[Stored items]
============================================================

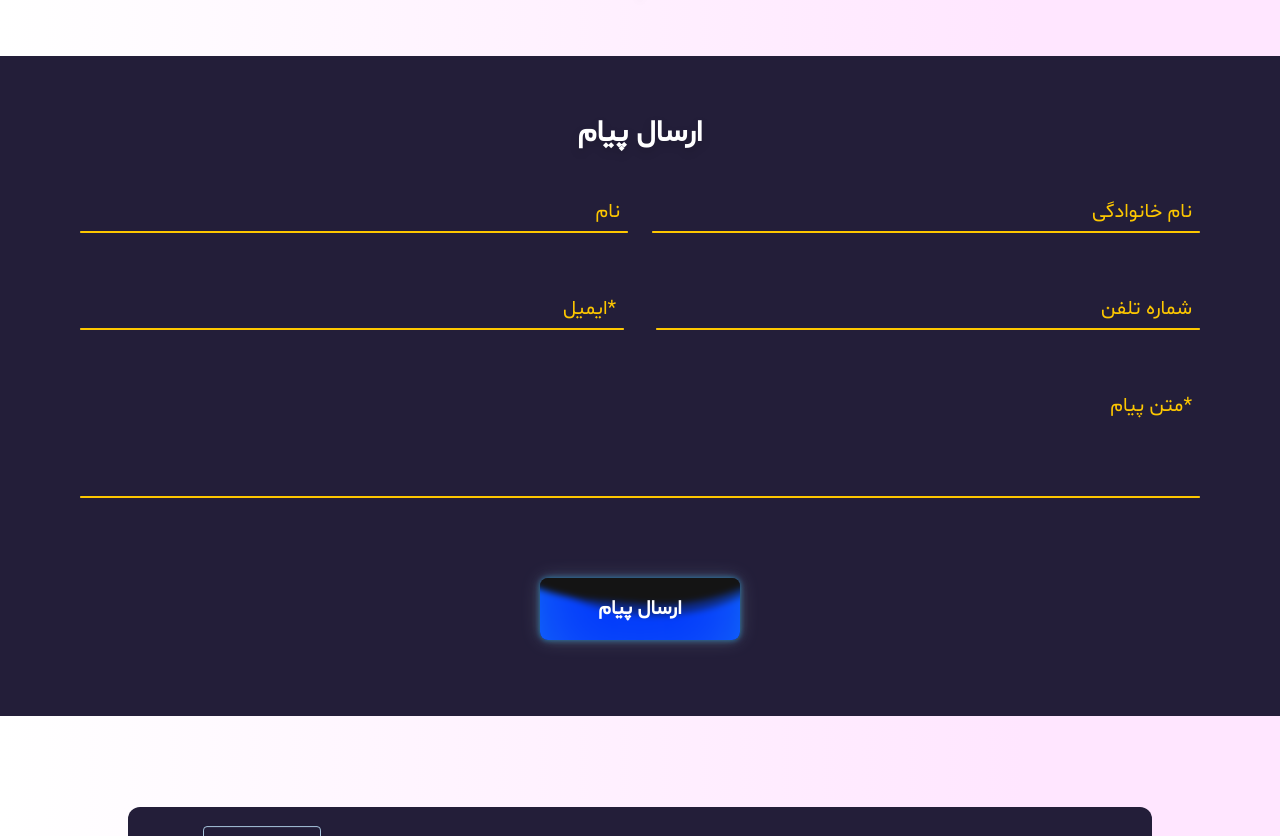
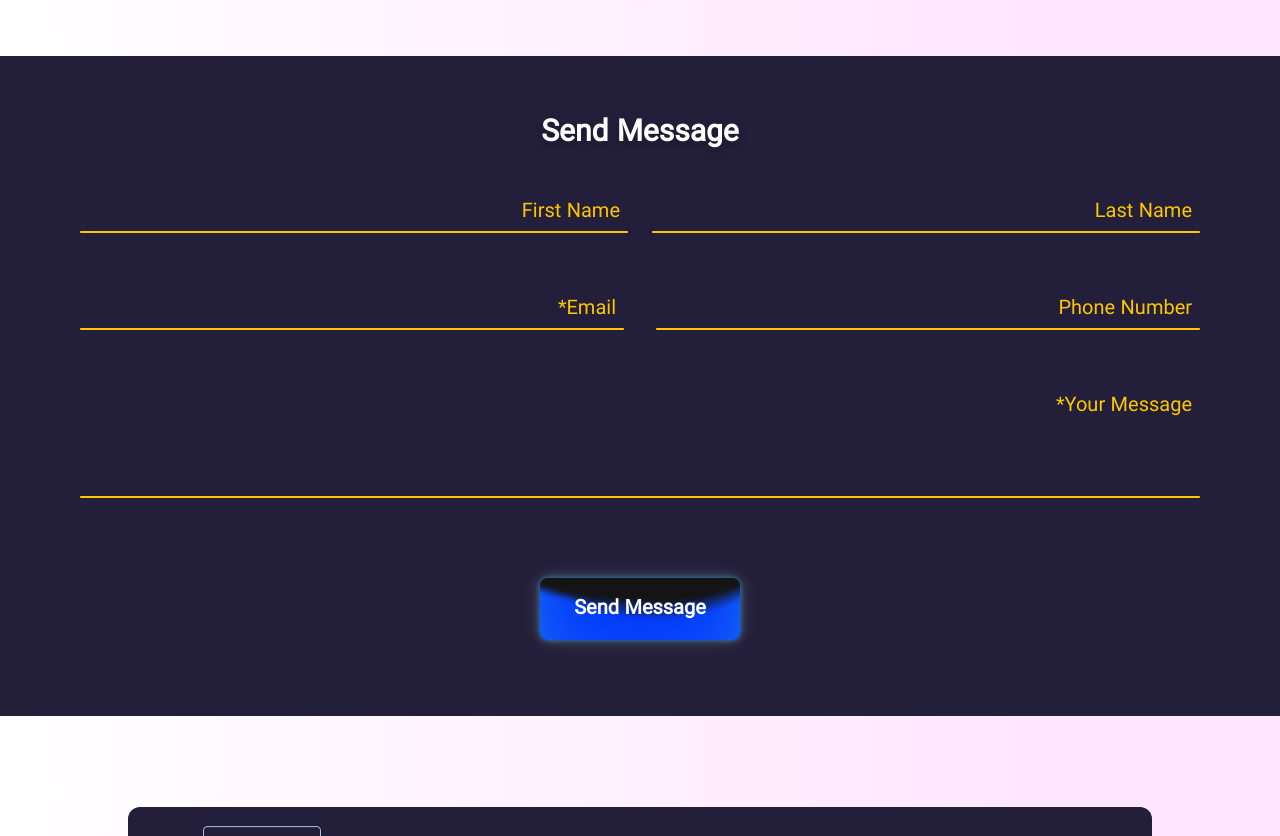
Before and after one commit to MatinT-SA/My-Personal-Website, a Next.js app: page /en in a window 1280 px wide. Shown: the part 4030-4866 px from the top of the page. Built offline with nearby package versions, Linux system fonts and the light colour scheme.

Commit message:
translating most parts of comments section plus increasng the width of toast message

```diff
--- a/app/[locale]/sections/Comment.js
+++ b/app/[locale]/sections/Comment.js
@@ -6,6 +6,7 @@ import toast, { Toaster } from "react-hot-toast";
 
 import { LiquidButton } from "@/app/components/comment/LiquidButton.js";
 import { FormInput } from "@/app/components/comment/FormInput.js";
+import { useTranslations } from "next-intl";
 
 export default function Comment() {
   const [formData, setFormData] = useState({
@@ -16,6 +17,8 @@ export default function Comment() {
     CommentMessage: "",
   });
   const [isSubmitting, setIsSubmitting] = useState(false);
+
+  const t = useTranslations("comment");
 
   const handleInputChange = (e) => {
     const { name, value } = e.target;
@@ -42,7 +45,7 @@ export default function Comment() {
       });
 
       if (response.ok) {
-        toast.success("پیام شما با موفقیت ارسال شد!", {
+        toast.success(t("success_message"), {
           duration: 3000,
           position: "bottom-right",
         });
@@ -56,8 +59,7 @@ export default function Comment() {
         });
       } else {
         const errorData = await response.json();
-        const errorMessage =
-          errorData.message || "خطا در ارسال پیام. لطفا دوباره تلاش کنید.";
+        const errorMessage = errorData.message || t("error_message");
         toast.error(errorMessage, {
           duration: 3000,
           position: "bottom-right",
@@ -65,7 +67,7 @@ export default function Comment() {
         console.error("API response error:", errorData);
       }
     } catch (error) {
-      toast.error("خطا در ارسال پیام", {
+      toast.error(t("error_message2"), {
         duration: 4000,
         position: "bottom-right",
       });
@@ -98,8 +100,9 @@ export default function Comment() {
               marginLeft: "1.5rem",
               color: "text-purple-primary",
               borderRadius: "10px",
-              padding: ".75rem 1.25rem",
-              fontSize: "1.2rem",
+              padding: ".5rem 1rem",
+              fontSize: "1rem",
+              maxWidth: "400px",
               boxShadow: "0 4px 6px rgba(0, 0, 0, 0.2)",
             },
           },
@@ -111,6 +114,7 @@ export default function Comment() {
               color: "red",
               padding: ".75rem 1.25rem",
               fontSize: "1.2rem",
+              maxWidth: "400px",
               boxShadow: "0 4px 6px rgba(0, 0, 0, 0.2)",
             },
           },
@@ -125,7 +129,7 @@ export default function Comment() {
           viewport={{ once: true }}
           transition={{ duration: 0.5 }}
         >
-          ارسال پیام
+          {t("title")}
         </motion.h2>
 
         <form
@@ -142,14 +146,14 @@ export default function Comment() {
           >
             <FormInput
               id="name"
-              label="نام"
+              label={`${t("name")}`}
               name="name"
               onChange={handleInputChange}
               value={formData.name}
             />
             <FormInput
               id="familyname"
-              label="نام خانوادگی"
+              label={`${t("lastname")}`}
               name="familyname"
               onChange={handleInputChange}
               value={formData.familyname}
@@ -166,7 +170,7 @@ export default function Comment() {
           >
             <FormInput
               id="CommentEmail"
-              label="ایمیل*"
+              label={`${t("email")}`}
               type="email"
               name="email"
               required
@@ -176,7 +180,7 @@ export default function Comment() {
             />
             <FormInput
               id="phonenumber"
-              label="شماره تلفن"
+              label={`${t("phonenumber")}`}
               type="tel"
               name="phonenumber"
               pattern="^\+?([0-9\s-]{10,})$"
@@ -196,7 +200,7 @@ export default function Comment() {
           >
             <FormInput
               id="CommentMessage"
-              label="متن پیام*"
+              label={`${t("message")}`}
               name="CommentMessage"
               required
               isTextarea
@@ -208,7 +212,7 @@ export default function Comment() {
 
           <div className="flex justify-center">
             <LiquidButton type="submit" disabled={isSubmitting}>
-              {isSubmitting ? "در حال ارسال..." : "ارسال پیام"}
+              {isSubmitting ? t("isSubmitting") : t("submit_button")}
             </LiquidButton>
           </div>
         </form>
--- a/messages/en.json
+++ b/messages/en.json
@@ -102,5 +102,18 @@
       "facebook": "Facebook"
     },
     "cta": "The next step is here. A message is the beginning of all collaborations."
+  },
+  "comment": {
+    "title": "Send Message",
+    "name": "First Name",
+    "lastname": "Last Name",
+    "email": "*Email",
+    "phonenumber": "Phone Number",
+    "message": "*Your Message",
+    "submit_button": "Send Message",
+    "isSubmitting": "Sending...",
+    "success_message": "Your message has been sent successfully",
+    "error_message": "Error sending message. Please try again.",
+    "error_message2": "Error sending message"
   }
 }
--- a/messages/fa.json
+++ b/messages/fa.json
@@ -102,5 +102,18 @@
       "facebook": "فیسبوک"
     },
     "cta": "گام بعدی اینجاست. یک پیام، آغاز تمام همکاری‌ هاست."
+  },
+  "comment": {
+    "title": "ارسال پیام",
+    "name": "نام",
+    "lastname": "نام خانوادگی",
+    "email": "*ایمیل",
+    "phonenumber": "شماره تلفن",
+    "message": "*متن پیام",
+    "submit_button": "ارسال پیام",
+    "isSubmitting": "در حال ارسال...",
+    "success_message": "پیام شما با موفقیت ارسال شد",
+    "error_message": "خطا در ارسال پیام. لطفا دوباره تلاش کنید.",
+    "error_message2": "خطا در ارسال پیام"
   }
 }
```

============================================================

▸ Exercise directions
Go through the entries above and say how many lines include the word "json". Give the number only.

▸ Result below
5